Cowboy hats, pink athletic socks and striped sweatbands fill the stands at Wichita State University’s Cessna Stadium.
Teams from across Kansas nap and stretch under their own canopies or makeshift tents, which line the stands and surrounding fields like a miniature carnival.
But what really set teams apart are their T-shirts. Not just at the state meet, but also at any high school track meet, it isn’t uncommon to see squads of sprinters and discus throwers wearing matching team T-shirts, most with running-related slogans and designs.
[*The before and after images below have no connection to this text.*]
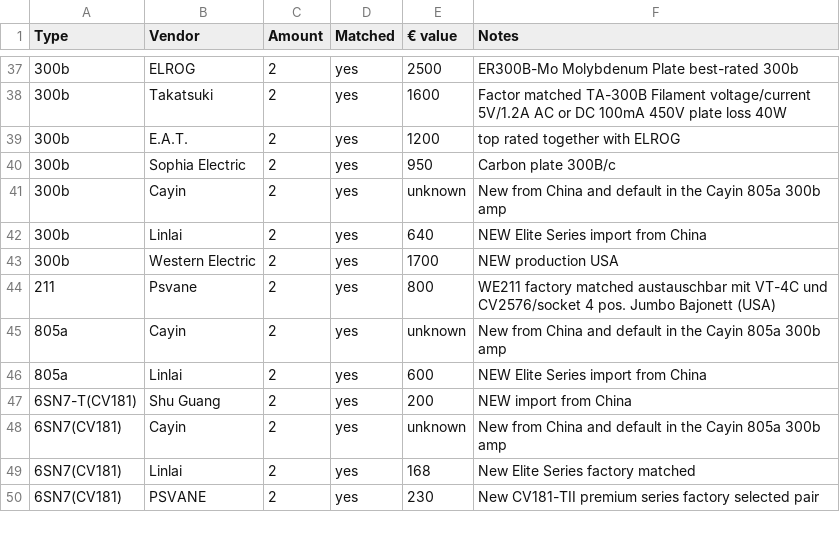
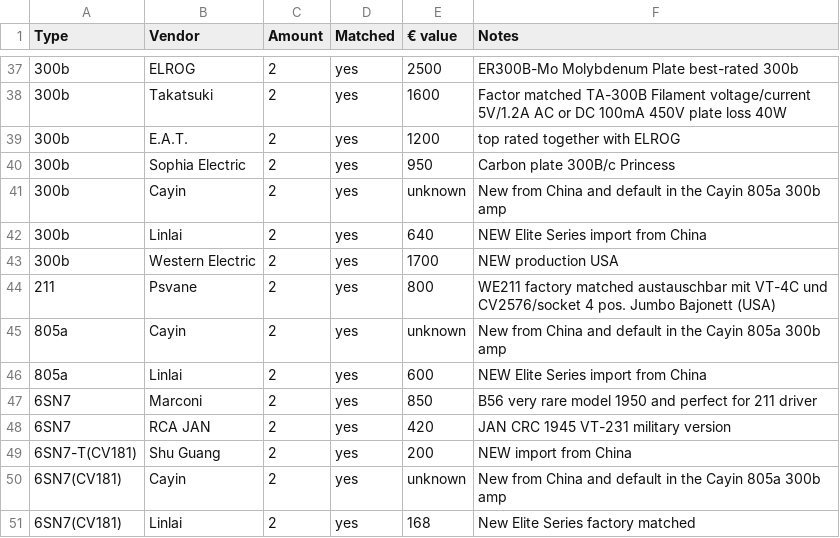
Before and after one commit to geraldfehringer/hificouching, a CSV file: _data/tubeinventory.csv, drawn as a sheet; only a part is shown, gaps mark what is left out; the shorter side is filled out with more unchanged rows; the diff names each change by its address in the sheet, - before the commit and + after, or states it on an @@ line.

Commit message:
add tubes

```diff
--- a/_data/tubeinventory.csv
+++ b/_data/tubeinventory.csv
-F40 (Notes): Carbon plate 300B/c
+F40 (Notes): Carbon plate 300B/c Princess
+row 47: 6SN7 | Marconi | 2 | yes | 850 | B56 very rare model 1950 and perfect for 211 driver
+row 48: 6SN7 | RCA JAN | 2 | yes | 420 | JAN CRC 1945 VT-231 military version
```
“It makes us feel more like a team,” said Pratt High School junior Carly Ried. “If we’re all wearing different shirts, we don’t look as good.”
No two of the warm-up T-shirts are exactly alike.
There are the motivational shirts, complete with Bible verses and slogans, such as: “It’s not the hours you put in; it’s what you put in the hours.”
There are the declaratory shirts, which inform that the runner has, indeed, qualified for state.
And then there are the silly shirts, such as Osage City High School and its slogan, “Why are all these people following me?”
It’s not just the track athletes who wear the shirts.
Tim Savage, cross-country coach at Wellsville High School, was sporting his team’s lime-green shirt that reads: “Date a runner … all other athletes are players.”
“One of my seniors came up with that one,” Savage said. “I’ve gotten a lot of compliments on it.”
He said usually the team’s seniors design new T-shirts every year, complete with the cleverness of high school seniors, he said.
“There were a few others that were not fit to put on a shirt, let’s just say,” Savage said. “I usually just leave it to them.”
Some T-shirts are printed specifically for the state meet.
Larned High School’s bright orange shirts have a simple message across the front: “Female Dominance.” Nine girls from the school qualified for state while no boys did, thus prompting the shirts, also sported by the team’s two male coaches.
“We’re the only two guys here who have to wear it, which makes it even better,” Larned assistant coach Dave Gladow said, accompanied by his posse of runners. “You’ve got to show up wearing the same shirts. It’s a team.”
It’s a similar story for Pratt High, which had 13 girls qualify. No boys from Pratt are at the state meet. The lime-green shirts simply say across the back, “It’s a girl thing.”
Pratt junior Nichole Moreland said the team’s male coaches were not as brave as the Larned coaches.
“None of our male coaches are wearing these because of what they say on the back,” Moreland said. “But as long as it’s a Pratt shirt, it’s fine.”
She said that although it’s not mandatory for runners to wear matching T-shirts, the school prints them every time the team goes to state.
“We like them,” Moreland said. “But there are so many lime-green shirts here, it’s hard to tell who’s who.”